▸ **DIRECTIONS FOR THIS TASK**
Return the whole listing exactly as written.

▸ **RECORD EXTRACTS**
******************************

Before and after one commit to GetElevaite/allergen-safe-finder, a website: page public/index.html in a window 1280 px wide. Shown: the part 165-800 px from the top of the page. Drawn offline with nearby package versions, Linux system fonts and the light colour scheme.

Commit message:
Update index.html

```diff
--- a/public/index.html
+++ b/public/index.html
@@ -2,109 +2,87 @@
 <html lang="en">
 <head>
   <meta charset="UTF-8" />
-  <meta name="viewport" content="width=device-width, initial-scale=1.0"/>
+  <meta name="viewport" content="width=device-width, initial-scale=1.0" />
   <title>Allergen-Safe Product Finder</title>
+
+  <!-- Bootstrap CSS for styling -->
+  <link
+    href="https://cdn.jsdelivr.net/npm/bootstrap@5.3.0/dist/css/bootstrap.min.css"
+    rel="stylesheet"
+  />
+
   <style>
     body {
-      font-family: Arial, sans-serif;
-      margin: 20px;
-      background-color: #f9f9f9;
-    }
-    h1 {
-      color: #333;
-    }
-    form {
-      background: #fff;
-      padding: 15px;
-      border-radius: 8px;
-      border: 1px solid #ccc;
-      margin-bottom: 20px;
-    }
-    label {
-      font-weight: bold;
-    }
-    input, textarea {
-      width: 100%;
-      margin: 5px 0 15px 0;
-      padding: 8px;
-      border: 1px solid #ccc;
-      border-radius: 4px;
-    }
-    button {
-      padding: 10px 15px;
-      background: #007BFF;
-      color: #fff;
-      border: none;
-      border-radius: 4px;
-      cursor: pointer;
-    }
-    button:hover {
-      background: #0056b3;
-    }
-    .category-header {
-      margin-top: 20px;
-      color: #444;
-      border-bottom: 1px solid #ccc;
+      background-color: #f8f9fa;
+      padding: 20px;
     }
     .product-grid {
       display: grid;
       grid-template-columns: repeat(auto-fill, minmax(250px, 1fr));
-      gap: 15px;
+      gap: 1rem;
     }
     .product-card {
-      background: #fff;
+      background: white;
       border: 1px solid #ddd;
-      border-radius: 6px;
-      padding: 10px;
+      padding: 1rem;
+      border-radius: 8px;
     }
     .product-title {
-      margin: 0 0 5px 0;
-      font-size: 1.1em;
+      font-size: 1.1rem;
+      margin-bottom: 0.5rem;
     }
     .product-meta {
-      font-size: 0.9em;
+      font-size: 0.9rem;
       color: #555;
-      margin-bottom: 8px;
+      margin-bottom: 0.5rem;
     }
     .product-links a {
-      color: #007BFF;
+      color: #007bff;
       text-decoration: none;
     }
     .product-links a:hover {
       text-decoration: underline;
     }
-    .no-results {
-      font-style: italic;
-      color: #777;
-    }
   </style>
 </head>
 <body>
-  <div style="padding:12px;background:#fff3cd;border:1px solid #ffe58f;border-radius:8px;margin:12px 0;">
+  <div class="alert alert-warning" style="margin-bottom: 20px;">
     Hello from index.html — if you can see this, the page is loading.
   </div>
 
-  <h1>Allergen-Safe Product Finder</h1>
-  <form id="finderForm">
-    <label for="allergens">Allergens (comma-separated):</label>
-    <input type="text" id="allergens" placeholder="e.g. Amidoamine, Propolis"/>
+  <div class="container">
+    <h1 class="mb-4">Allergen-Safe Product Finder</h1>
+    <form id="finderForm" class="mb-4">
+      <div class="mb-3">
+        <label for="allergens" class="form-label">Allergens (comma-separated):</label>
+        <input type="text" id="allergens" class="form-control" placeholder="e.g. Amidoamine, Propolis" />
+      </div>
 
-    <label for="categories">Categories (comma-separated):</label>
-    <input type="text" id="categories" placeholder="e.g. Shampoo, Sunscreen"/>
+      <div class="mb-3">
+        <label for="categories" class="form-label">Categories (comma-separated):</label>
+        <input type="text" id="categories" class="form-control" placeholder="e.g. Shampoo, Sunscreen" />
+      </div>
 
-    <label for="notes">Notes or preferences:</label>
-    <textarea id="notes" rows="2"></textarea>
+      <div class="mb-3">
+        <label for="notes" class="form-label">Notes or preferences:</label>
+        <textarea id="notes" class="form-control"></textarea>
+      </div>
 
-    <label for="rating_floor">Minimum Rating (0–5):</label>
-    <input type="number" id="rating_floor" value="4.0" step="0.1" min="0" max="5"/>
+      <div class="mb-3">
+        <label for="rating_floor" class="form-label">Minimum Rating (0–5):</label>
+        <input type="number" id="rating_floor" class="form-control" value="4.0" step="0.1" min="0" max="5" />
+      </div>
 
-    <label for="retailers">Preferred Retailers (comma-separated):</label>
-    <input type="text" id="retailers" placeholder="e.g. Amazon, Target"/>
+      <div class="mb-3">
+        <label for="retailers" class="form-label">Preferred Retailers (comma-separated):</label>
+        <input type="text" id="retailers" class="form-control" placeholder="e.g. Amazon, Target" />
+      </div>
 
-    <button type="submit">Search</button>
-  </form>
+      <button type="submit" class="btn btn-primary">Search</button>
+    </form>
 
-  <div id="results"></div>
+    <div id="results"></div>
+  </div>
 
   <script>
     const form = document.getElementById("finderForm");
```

******************************

▸ **REPLY TO THE TASK**
Before and after one commit to GetElevaite/allergen-safe-finder, a website: page public/index.html in a window 1280 px wide. Shown: the part 165-800 px from the top of the page. Drawn offline with nearby package versions, Linux system fonts and the light colour scheme.

Commit message:
Update index.html

```diff
--- a/public/index.html
+++ b/public/index.html
@@ -2,109 +2,87 @@
 <html lang="en">
 <head>
   <meta charset="UTF-8" />
-  <meta name="viewport" content="width=device-width, initial-scale=1.0"/>
+  <meta name="viewport" content="width=device-width, initial-scale=1.0" />
   <title>Allergen-Safe Product Finder</title>
+
+  <!-- Bootstrap CSS for styling -->
+  <link
+    href="https://cdn.jsdelivr.net/npm/bootstrap@5.3.0/dist/css/bootstrap.min.css"
+    rel="stylesheet"
+  />
+
   <style>
     body {
-      font-family: Arial, sans-serif;
-      margin: 20px;
-      background-color: #f9f9f9;
-    }
-    h1 {
-      color: #333;
-    }
-    form {
-      background: #fff;
-      padding: 15px;
-      border-radius: 8px;
-      border: 1px solid #ccc;
-      margin-bottom: 20px;
-    }
-    label {
-      font-weight: bold;
-    }
-    input, textarea {
-      width: 100%;
-      margin: 5px 0 15px 0;
-      padding: 8px;
-      border: 1px solid #ccc;
-      border-radius: 4px;
-    }
-    button {
-      padding: 10px 15px;
-      background: #007BFF;
-      color: #fff;
-      border: none;
-      border-radius: 4px;
-      cursor: pointer;
-    }
-    button:hover {
-      background: #0056b3;
-    }
-    .category-header {
-      margin-top: 20px;
-      color: #444;
-      border-bottom: 1px solid #ccc;
+      background-color: #f8f9fa;
+      padding: 20px;
     }
     .product-grid {
       display: grid;
       grid-template-columns: repeat(auto-fill, minmax(250px, 1fr));
-      gap: 15px;
+      gap: 1rem;
     }
     .product-card {
-      background: #fff;
+      background: white;
       border: 1px solid #ddd;
-      border-radius: 6px;
-      padding: 10px;
+      padding: 1rem;
+      border-radius: 8px;
     }
     .product-title {
-      margin: 0 0 5px 0;
-      font-size: 1.1em;
+      font-size: 1.1rem;
+      margin-bottom: 0.5rem;
     }
     .product-meta {
-      font-size: 0.9em;
+      font-size: 0.9rem;
       color: #555;
-      margin-bottom: 8px;
+      margin-bottom: 0.5rem;
     }
     .product-links a {
-      color: #007BFF;
+      color: #007bff;
       text-decoration: none;
     }
     .product-links a:hover {
       text-decoration: underline;
     }
-    .no-results {
-      font-style: italic;
-      color: #777;
-    }
   </style>
 </head>
 <body>
-  <div style="padding:12px;background:#fff3cd;border:1px solid #ffe58f;border-radius:8px;margin:12px 0;">
+  <div class="alert alert-warning" style="margin-bottom: 20px;">
     Hello from index.html — if you can see this, the page is loading.
   </div>
 
-  <h1>Allergen-Safe Product Finder</h1>
-  <form id="finderForm">
-    <label for="allergens">Allergens (comma-separated):</label>
-    <input type="text" id="allergens" placeholder="e.g. Amidoamine, Propolis"/>
+  <div class="container">
+    <h1 class="mb-4">Allergen-Safe Product Finder</h1>
+    <form id="finderForm" class="mb-4">
+      <div class="mb-3">
+        <label for="allergens" class="form-label">Allergens (comma-separated):</label>
+        <input type="text" id="allergens" class="form-control" placeholder="e.g. Amidoamine, Propolis" />
+      </div>
 
-    <label for="categories">Categories (comma-separated):</label>
-    <input type="text" id="categories" placeholder="e.g. Shampoo, Sunscreen"/>
+      <div class="mb-3">
+        <label for="categories" class="form-label">Categories (comma-separated):</label>
+        <input type="text" id="categories" class="form-control" placeholder="e.g. Shampoo, Sunscreen" />
+      </div>
 
-    <label for="notes">Notes or preferences:</label>
-    <textarea id="notes" rows="2"></textarea>
+      <div class="mb-3">
+        <label for="notes" class="form-label">Notes or preferences:</label>
+        <textarea id="notes" class="form-control"></textarea>
+      </div>
 
-    <label for="rating_floor">Minimum Rating (0–5):</label>
-    <input type="number" id="rating_floor" value="4.0" step="0.1" min="0" max="5"/>
+      <div class="mb-3">
+        <label for="rating_floor" class="form-label">Minimum Rating (0–5):</label>
+        <input type="number" id="rating_floor" class="form-control" value="4.0" step="0.1" min="0" max="5" />
+      </div>
 
-    <label for="retailers">Preferred Retailers (comma-separated):</label>
-    <input type="text" id="retailers" placeholder="e.g. Amazon, Target"/>
+      <div class="mb-3">
+        <label for="retailers" class="form-label">Preferred Retailers (comma-separated):</label>
+        <input type="text" id="retailers" class="form-control" placeholder="e.g. Amazon, Target" />
+      </div>
 
-    <button type="submit">Search</button>
-  </form>
+      <button type="submit" class="btn btn-primary">Search</button>
+    </form>
 
-  <div id="results"></div>
+    <div id="results"></div>
+  </div>
 
   <script>
     const form = document.getElementById("finderForm");
```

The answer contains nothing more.